Study material: Begin
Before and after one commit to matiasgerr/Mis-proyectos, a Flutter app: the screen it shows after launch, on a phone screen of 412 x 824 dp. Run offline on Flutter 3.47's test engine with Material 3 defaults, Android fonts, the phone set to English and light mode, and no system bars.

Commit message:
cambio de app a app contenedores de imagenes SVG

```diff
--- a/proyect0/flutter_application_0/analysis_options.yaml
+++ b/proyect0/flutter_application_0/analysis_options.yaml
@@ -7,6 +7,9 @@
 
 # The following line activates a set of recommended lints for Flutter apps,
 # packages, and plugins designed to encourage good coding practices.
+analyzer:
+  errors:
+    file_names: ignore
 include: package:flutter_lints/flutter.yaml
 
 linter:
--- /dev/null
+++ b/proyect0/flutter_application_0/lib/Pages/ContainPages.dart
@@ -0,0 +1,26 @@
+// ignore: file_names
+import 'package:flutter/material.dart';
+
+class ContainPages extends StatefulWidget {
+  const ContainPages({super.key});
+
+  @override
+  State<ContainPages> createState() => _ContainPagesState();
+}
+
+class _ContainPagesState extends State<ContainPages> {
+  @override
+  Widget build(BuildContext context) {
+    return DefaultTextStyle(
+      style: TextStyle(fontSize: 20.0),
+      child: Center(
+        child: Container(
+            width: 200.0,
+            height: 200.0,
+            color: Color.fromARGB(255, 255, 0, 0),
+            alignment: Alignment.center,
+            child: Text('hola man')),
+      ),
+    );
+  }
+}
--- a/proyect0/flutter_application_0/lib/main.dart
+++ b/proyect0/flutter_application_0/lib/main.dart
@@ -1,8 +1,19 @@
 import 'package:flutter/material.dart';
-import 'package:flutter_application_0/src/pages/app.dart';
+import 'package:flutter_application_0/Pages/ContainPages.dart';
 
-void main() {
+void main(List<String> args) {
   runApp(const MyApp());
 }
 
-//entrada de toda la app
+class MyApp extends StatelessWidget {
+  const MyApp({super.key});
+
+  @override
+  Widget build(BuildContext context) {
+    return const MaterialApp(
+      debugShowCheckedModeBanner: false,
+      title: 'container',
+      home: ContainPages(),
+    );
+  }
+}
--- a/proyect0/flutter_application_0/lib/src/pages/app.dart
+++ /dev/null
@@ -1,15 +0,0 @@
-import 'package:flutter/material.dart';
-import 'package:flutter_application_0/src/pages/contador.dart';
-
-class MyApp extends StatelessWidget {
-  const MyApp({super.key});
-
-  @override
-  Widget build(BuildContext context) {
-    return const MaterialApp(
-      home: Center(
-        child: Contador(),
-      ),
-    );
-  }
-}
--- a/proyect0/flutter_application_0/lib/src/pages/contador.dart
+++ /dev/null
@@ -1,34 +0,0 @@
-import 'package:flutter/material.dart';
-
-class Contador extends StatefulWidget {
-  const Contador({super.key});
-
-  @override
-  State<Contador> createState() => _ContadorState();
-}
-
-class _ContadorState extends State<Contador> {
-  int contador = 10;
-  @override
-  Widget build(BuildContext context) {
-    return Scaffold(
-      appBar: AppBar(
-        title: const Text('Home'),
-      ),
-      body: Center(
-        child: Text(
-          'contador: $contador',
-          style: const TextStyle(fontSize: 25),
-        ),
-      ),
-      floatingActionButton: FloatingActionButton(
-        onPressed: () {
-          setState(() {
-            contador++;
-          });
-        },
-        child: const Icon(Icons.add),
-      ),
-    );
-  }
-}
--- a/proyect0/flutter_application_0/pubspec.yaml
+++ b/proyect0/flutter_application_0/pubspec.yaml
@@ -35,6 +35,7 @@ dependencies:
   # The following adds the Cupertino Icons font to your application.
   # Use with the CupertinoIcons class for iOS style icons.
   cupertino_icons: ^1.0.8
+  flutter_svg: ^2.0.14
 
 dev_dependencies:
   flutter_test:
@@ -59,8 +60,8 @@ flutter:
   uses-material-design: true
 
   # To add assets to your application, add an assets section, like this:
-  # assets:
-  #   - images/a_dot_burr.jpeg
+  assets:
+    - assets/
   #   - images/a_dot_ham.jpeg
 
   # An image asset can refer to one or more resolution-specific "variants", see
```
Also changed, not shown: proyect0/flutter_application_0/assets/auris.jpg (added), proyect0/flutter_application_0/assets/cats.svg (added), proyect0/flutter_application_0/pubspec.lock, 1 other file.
Study material: End
Instructions for the task: Above are some records. Copy each of their lines that holds the string "yaml".

Written answer:
--- a/proyect0/flutter_application_0/analysis_options.yaml
+++ b/proyect0/flutter_application_0/analysis_options.yaml
 include: package:flutter_lints/flutter.yaml
--- a/proyect0/flutter_application_0/pubspec.yaml
+++ b/proyect0/flutter_application_0/pubspec.yaml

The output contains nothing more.